This year marks the 20th anniversary of a remarkable individual and tactical feat — Jannie de Beer’s five drop goals during South Africa’s 44-21 World Cup quarter-final win over England in Paris.
The much-neglected art has again been in vogue at the current World Cup in Japan. France beat Argentina 23-21 after Camille Lopez came off the bench to drop the winning goal with 11 minutes to go, while South Africa’s Handré Pollard and Yury Kushnarev of Russia have also slotted drop goals.
Generally, when it comes to tries and penalty goals, the attacking team has to do something right — hold their passes, create an overlap — and the defending team something wrong, such as missing tackles or killing the ball. But the peculiar cruelty of a drop goal, as demonstrated by De Beer’s Test-record haul at the Stade de France, is the defending side may do very little wrong at all and yet still concede points.
“It feels now like a bad dream,” England great Martin Johnson wrote in his autobiography, recalling the defeat to South Africa. “His (De Beer’s) kicks were going over from miles out and we just couldn’t get enough pressure on him to try to affect his accuracy.”
Indeed so proficient was Pierre Albaladejo, a France international of the 1950s and 1960s, he was nicknamed ‘Monsieur Drop’.
So with all these high-profile examples, why is that it can seem as if the drop goal has disappeared from sight between World Cups?
Well, for much of rugby union’s history, a drop goal and a try were both worth three points. To encourage more attacking rugby, the value of a try was increased to four points in 1971 and five in 1992.
The advent of seven points for a converted try and the arrival in the professional era of multi-phase forward play, that would eventually see defending teams concede a three-point penalty, led to a decline in the drop goal’s popularity.
Better pitches and more precise training have also been responsible for an increase in placekicking distances and success rates for penalties.
“Drop goals used to be the first option, not a last option,” former Wales fly-half Paul Turner, a noted drop-goal expert, told Rugby Paper.
“I soon realised that forwards loved the drop goal. They saw it as their reward for exerting pressure and gaining territory.”
Someone might want to tell that to Scotland fly-half Finn Russell.
Scotland’s 27-3 tournament-opening loss to Ireland in Yokohama on Sunday meant that in his 47-Test career Russell has still to kick a drop goal, for all he’s been involved in several matches where the Scots have struggled to turn pressure into points.

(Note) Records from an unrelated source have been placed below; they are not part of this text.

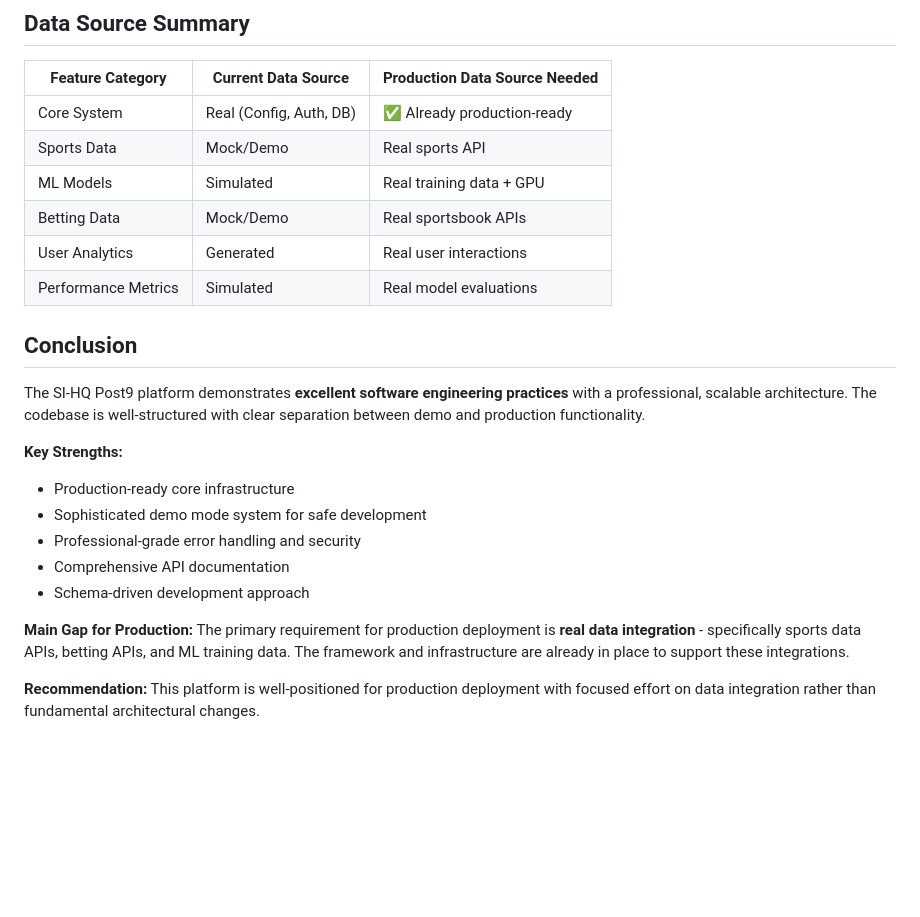
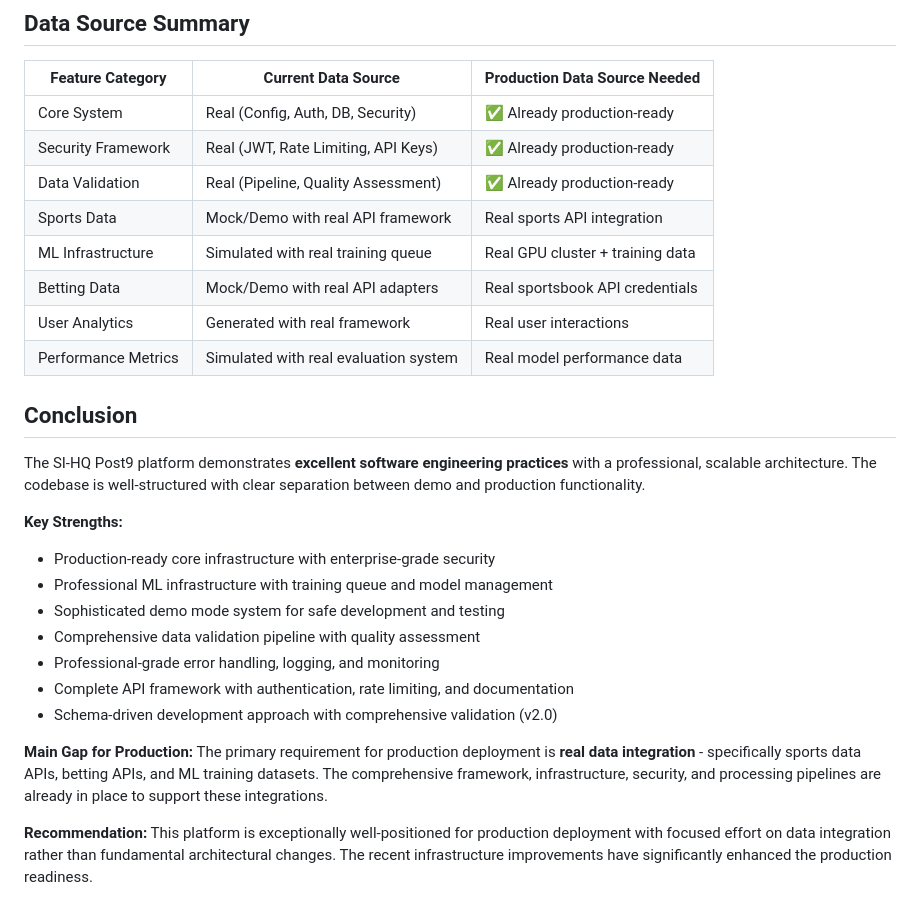
Before and after one commit to jslimak2/SI-HQ, a Markdown page: FEATURE_ANALYSIS_REPORT.md, the part around one of its changes. Rendered like a GitHub page; blank space fills up the shorter version.

```diff
--- a/FEATURE_ANALYSIS_REPORT.md
+++ b/FEATURE_ANALYSIS_REPORT.md
@@ -199,25 +218,29 @@ These features exist primarily for demonstration purposes:
 
 | Feature Category | Current Data Source | Production Data Source Needed |
 |------------------|-------------------|------------------------------|
-| Core System | Real (Config, Auth, DB) | ✅ Already production-ready |
-| Sports Data | Mock/Demo | Real sports API |
-| ML Models | Simulated | Real training data + GPU |
-| Betting Data | Mock/Demo | Real sportsbook APIs |
-| User Analytics | Generated | Real user interactions |
-| Performance Metrics | Simulated | Real model evaluations |
+| Core System | Real (Config, Auth, DB, Security) | ✅ Already production-ready |
+| Security Framework | Real (JWT, Rate Limiting, API Keys) | ✅ Already production-ready |
+| Data Validation | Real (Pipeline, Quality Assessment) | ✅ Already production-ready |
+| Sports Data | Mock/Demo with real API framework | Real sports API integration |
+| ML Infrastructure | Simulated with real training queue | Real GPU cluster + training data |
+| Betting Data | Mock/Demo with real API adapters | Real sportsbook API credentials |
+| User Analytics | Generated with real framework | Real user interactions |
+| Performance Metrics | Simulated with real evaluation system | Real model performance data |
 
 ## Conclusion
 
 The SI-HQ Post9 platform demonstrates **excellent software engineering practices** with a professional, scalable architecture. The codebase is well-structured with clear separation between demo and production functionality.
 
 **Key Strengths:**
-- Production-ready core infrastructure
-- Sophisticated demo mode system for safe development
-- Professional-grade error handling and security
-- Comprehensive API documentation
-- Schema-driven development approach
+- Production-ready core infrastructure with enterprise-grade security
+- Professional ML infrastructure with training queue and model management
+- Sophisticated demo mode system for safe development and testing
+- Comprehensive data validation pipeline with quality assessment
+- Professional-grade error handling, logging, and monitoring
+- Complete API framework with authentication, rate limiting, and documentation
+- Schema-driven development approach with comprehensive validation (v2.0)
 
 **Main Gap for Production:**
-The primary requirement for production deployment is **real data integration** - specifically sports data APIs, betting APIs, and ML training data. The framework and infrastructure are already in place to support these integrations.
+The primary requirement for production deployment is **real data integration** - specifically sports data APIs, betting APIs, and ML training datasets. The comprehensive framework, infrastructure, security, and processing pipelines are already in place to support these integrations.
 
-**Recommendation:** This platform is well-positioned for production deployment with focused effort on data integration rather than fundamental architectural changes.
+**Recommendation:** This platform is exceptionally well-positioned for production deployment with focused effort on data integration rather than fundamental architectural changes. The recent infrastructure improvements have significantly enhanced the production readiness.
```
Also changed, not shown: other parts of FEATURE_ANALYSIS_REPORT.md (+60 -41 lines), PRODUCTION_READINESS_MATRIX.md (+68 -54 lines).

Given he plays his club rugby in France, for Paris-based Racing Metro, perhaps he should drop in for a chat with Albaladejo? — AFP